* _EXERCISE DETAILS_
Search term "static": copy each line of the data containing it.

(Entries taken from a collection)
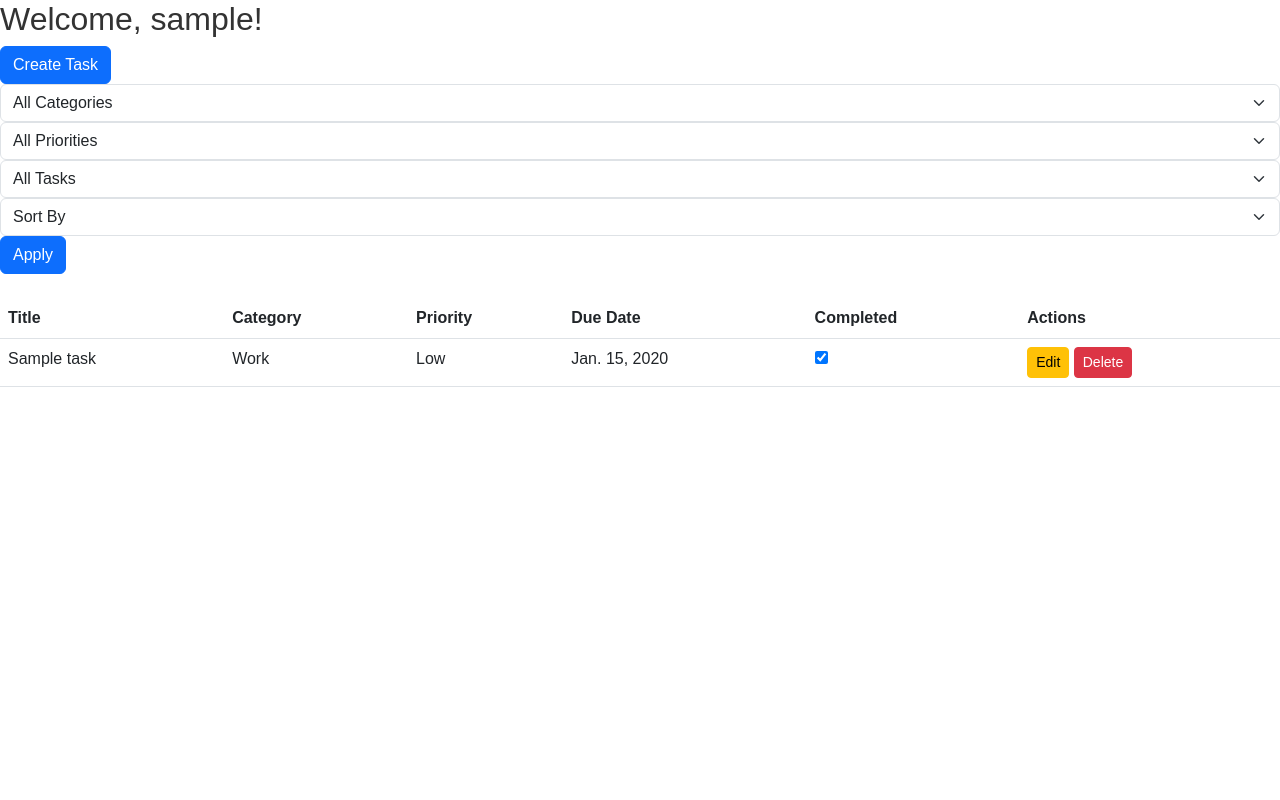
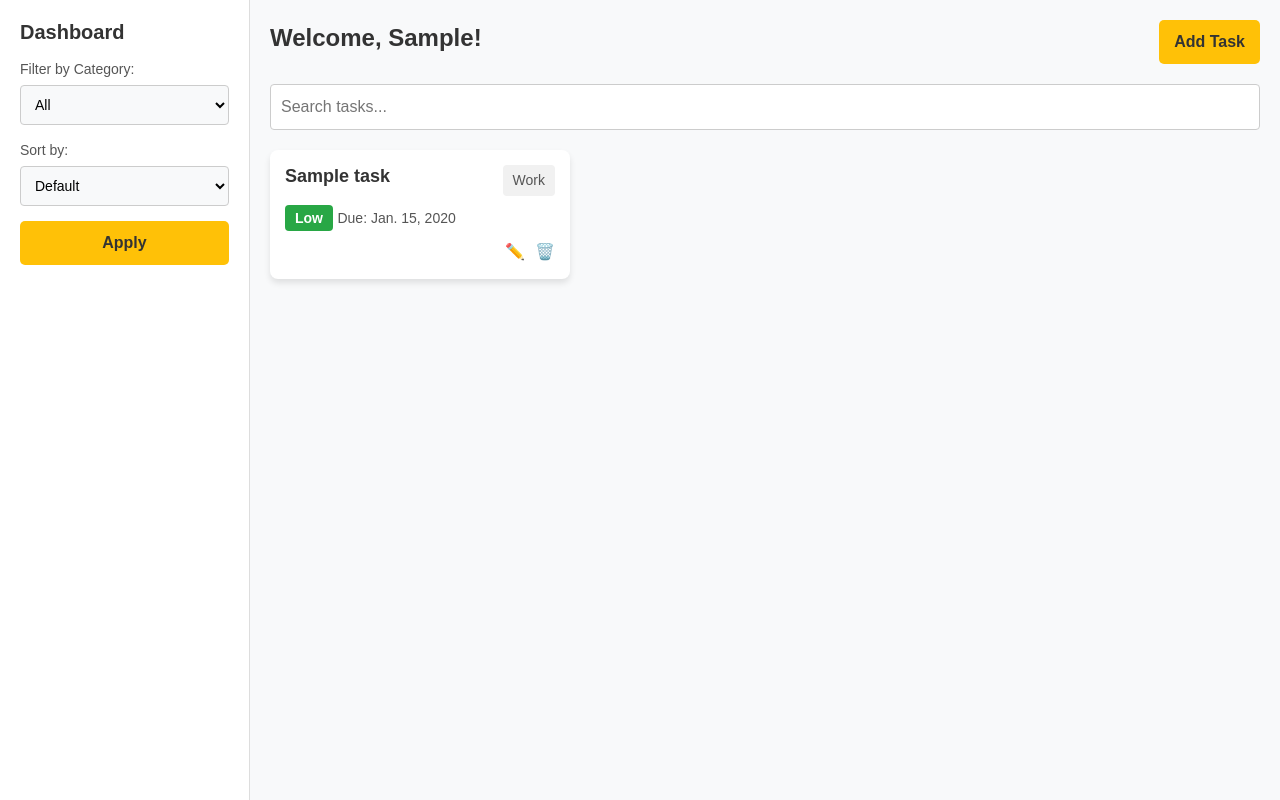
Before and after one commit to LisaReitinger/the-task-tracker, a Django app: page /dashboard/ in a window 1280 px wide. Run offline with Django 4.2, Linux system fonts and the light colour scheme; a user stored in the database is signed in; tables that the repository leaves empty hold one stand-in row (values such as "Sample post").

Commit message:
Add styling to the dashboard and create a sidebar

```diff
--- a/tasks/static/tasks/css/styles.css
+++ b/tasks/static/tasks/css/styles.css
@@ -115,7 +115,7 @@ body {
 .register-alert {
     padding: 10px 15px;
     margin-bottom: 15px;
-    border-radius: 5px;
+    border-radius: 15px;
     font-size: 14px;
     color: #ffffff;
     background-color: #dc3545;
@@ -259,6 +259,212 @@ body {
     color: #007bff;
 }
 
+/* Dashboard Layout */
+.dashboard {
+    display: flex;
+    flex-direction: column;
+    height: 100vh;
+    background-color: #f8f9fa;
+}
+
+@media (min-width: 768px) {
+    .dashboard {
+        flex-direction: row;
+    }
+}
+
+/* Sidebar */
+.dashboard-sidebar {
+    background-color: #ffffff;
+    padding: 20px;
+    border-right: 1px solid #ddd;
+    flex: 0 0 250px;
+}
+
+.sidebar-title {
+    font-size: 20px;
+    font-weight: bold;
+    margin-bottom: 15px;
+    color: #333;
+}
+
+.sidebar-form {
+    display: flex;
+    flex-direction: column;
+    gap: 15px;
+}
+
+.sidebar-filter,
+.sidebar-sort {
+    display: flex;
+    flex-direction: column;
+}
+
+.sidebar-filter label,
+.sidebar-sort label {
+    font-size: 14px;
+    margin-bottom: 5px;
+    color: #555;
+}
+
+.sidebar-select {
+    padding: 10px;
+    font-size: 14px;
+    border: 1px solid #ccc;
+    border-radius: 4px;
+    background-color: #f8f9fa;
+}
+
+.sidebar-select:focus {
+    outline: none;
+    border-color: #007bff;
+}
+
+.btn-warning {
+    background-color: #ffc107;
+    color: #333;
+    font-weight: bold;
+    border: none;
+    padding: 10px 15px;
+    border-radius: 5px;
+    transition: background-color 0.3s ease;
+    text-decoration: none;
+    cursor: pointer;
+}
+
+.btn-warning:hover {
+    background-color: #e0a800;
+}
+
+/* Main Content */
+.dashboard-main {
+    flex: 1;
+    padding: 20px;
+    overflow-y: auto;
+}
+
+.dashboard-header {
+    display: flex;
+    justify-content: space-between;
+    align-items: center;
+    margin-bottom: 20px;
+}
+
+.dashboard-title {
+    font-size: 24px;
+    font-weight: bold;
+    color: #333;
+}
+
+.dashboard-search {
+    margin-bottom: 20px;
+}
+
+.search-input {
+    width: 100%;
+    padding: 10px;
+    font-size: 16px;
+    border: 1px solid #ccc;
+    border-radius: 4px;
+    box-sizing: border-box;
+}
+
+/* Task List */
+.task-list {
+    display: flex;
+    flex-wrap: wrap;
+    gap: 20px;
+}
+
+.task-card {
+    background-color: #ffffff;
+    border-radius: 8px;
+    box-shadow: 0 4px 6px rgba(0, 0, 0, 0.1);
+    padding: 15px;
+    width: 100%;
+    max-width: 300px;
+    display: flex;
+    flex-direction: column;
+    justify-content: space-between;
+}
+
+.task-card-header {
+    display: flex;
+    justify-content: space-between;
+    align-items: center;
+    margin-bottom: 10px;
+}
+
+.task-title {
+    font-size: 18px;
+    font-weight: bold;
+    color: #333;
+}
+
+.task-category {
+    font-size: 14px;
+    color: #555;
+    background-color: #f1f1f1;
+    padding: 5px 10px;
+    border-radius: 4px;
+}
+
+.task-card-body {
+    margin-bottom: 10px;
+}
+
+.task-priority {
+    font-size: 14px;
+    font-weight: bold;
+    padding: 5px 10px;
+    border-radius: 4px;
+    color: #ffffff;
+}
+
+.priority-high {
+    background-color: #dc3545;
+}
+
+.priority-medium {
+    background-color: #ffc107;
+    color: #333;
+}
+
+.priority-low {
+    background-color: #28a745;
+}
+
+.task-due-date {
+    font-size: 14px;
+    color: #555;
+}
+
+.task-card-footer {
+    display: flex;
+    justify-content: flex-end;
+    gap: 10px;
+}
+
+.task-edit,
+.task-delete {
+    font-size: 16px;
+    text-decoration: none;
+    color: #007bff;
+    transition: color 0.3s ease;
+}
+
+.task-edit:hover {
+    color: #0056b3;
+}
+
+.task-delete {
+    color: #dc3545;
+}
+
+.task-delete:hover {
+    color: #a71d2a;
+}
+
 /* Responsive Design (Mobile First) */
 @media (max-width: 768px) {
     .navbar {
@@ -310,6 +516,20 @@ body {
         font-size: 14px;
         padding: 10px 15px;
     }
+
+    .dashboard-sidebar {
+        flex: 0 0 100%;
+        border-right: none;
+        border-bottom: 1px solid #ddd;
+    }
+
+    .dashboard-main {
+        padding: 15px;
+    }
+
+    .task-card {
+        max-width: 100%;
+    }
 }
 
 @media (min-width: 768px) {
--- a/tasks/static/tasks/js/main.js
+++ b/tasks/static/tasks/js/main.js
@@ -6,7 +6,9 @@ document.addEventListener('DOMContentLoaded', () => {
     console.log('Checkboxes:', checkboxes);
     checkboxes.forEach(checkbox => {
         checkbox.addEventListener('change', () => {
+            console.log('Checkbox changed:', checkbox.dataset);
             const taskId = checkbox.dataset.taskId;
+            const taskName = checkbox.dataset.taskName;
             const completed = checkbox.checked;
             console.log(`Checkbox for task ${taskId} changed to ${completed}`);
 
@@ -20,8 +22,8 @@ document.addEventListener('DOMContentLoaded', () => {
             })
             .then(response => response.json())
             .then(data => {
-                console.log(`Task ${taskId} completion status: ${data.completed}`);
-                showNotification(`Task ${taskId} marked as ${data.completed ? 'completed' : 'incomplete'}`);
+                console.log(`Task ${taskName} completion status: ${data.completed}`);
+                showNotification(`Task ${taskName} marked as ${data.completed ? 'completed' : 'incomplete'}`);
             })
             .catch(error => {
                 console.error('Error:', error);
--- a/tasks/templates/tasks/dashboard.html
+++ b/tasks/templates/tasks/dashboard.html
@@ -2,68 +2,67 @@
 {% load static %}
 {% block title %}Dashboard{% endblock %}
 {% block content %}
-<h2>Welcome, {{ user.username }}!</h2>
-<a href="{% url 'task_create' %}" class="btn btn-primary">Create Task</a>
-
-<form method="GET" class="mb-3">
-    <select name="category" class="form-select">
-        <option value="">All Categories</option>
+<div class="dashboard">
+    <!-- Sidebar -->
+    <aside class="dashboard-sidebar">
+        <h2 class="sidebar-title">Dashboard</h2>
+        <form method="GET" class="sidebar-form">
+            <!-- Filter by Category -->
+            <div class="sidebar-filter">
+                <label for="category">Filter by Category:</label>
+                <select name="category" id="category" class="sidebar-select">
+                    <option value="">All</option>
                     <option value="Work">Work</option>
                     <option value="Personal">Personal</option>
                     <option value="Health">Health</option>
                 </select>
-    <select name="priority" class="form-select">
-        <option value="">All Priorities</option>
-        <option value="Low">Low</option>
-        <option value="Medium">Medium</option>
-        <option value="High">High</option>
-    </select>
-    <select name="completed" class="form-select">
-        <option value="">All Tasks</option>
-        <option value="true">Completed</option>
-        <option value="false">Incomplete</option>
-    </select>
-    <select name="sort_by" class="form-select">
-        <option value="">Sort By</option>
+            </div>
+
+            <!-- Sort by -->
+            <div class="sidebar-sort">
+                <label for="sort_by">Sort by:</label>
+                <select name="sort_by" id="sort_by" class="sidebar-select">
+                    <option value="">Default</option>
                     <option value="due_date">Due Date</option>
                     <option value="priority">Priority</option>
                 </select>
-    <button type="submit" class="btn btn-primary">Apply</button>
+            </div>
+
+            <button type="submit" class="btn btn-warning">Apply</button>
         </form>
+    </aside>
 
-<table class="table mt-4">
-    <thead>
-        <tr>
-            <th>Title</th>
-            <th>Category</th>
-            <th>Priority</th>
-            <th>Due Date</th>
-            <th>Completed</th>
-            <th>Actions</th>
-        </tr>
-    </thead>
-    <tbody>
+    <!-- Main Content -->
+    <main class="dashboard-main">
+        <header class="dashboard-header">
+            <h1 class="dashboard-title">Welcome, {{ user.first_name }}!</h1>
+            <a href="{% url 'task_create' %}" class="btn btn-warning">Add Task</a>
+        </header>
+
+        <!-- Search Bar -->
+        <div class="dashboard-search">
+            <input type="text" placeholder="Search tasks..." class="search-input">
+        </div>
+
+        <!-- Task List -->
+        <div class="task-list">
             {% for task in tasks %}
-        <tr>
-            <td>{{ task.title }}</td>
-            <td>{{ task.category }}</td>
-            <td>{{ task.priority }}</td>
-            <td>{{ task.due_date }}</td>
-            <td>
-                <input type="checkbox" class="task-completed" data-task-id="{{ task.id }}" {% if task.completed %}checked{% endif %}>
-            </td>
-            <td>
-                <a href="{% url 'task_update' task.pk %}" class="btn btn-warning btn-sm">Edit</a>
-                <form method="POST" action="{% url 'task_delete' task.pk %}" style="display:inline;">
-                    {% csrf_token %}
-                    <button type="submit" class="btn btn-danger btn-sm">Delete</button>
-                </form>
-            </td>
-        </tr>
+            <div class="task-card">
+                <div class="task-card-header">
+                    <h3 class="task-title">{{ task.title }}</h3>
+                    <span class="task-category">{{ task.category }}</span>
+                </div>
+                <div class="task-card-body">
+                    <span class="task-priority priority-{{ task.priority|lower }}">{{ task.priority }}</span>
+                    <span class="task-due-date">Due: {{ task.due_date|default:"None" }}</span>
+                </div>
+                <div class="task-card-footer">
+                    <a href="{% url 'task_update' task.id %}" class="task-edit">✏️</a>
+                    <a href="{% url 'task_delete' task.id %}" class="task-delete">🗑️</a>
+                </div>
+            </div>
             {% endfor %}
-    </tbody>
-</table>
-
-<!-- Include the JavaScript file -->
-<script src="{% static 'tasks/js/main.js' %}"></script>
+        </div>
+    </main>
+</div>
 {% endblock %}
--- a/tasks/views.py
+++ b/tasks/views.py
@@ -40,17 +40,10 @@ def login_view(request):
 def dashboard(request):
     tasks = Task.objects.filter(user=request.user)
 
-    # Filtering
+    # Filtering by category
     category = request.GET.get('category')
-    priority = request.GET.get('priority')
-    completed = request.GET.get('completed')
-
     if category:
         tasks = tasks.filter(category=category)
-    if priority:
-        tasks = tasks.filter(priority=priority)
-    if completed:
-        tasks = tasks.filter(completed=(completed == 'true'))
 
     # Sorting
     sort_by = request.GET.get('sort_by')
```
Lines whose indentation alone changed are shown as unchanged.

* _RESPONSE AREA_
--- a/tasks/static/tasks/css/styles.css
+++ b/tasks/static/tasks/css/styles.css
--- a/tasks/static/tasks/js/main.js
+++ b/tasks/static/tasks/js/main.js
 {% load static %}
-<script src="{% static 'tasks/js/main.js' %}"></script>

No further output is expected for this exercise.